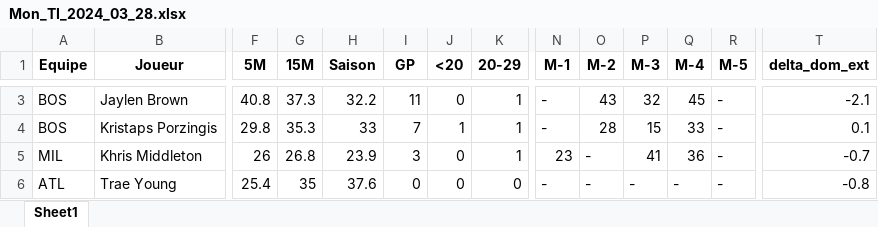
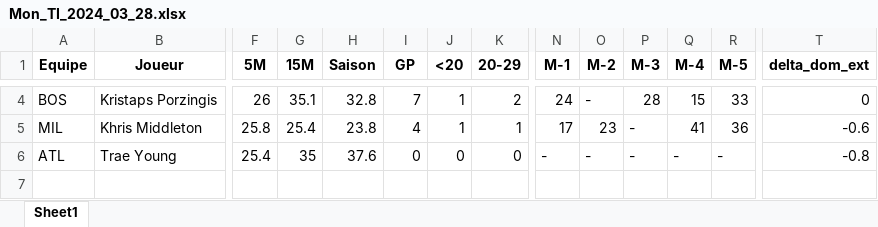
Before and after one commit to Magic-R-1/Python_TTFL, an Excel workbook: Excel/TI/Mon_TI_2024_03_28.xlsx, sheet Sheet1, drawn as a sheet; only a part is shown, gaps mark what is left out; values as stored, in another font and other column widths than the file's, no borders; removed rows and columns are numbered as before the commit, all else as after; rows hold the shown columns only; the diff covers the shown part only; the diff names each change by its address in the sheet, - before the commit and + after, or states it on an @@ line.

```diff
--- a/Excel/TI/Mon_TI_2024_03_28.xlsx (sheet Sheet1)
+++ b/Excel/TI/Mon_TI_2024_03_28.xlsx (sheet Sheet1)
-row 3: BOS | Jaylen Brown | 40.8 | 37.3 | 32.2 | 11 | 0 | 1 | - | 43 | 32 | 45 | - | -2.1
-F4 (5M): 29.8
+F4 (5M): 26
-G4 (15M): 35.3
+G4 (15M): 35.1
-H4 (Saison): 33
+H4 (Saison): 32.8
-K4 (20-29): 1
+K4 (20-29): 2
-N4 (M-1): -
+N4 (M-1): 24
-O4 (M-2): 28
+O4 (M-2): -
-P4 (M-3): 15
+P4 (M-3): 28
-Q4 (M-4): 33
+Q4 (M-4): 15
-R4 (M-5): -
+R4 (M-5): 33
-T4 (delta_dom_ext): 0.1
+T4 (delta_dom_ext): 0
-F5 (5M): 26
+F5 (5M): 25.8
-G5 (15M): 26.8
+G5 (15M): 25.4
-H5 (Saison): 23.9
+H5 (Saison): 23.8
-I5 (GP): 3
+I5 (GP): 4
-J5 (<20): 0
+J5 (<20): 1
-N5 (M-1): 23
+N5 (M-1): 17
-O5 (M-2): -
+O5 (M-2): 23
-P5 (M-3): 41
+P5 (M-3): -
-Q5 (M-4): 36
+Q5 (M-4): 41
-R5 (M-5): -
+R5 (M-5): 36
-T5 (delta_dom_ext): -0.7
+T5 (delta_dom_ext): -0.6
```
Also changed, not shown: 1 added row and 20 edited cells elsewhere in this sheet, Excel/Impact_poste/Impact_poste_2024_03_27.xlsx, Excel/TI/Mon_TI_2024_03_27.xlsx, 9 other files.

■ **EXERCISE REQUIREMENTS**: Repeat the listing word for word. Leave images out.

■ **TASK RESPONSE**:
Before and after one commit to Magic-R-1/Python_TTFL, an Excel workbook: Excel/TI/Mon_TI_2024_03_28.xlsx, sheet Sheet1, drawn as a sheet; only a part is shown, gaps mark what is left out; values as stored, in another font and other column widths than the file's, no borders; removed rows and columns are numbered as before the commit, all else as after; rows hold the shown columns only; the diff covers the shown part only; the diff names each change by its address in the sheet, - before the commit and + after, or states it on an @@ line.

```diff
--- a/Excel/TI/Mon_TI_2024_03_28.xlsx (sheet Sheet1)
+++ b/Excel/TI/Mon_TI_2024_03_28.xlsx (sheet Sheet1)
-row 3: BOS | Jaylen Brown | 40.8 | 37.3 | 32.2 | 11 | 0 | 1 | - | 43 | 32 | 45 | - | -2.1
-F4 (5M): 29.8
+F4 (5M): 26
-G4 (15M): 35.3
+G4 (15M): 35.1
-H4 (Saison): 33
+H4 (Saison): 32.8
-K4 (20-29): 1
+K4 (20-29): 2
-N4 (M-1): -
+N4 (M-1): 24
-O4 (M-2): 28
+O4 (M-2): -
-P4 (M-3): 15
+P4 (M-3): 28
-Q4 (M-4): 33
+Q4 (M-4): 15
-R4 (M-5): -
+R4 (M-5): 33
-T4 (delta_dom_ext): 0.1
+T4 (delta_dom_ext): 0
-F5 (5M): 26
+F5 (5M): 25.8
-G5 (15M): 26.8
+G5 (15M): 25.4
-H5 (Saison): 23.9
+H5 (Saison): 23.8
-I5 (GP): 3
+I5 (GP): 4
-J5 (<20): 0
+J5 (<20): 1
-N5 (M-1): 23
+N5 (M-1): 17
-O5 (M-2): -
+O5 (M-2): 23
-P5 (M-3): 41
+P5 (M-3): -
-Q5 (M-4): 36
+Q5 (M-4): 41
-R5 (M-5): -
+R5 (M-5): 36
-T5 (delta_dom_ext): -0.7
+T5 (delta_dom_ext): -0.6
```
Also changed, not shown: 1 added row and 20 edited cells elsewhere in this sheet, Excel/Impact_poste/Impact_poste_2024_03_27.xlsx, Excel/TI/Mon_TI_2024_03_27.xlsx, 9 other files.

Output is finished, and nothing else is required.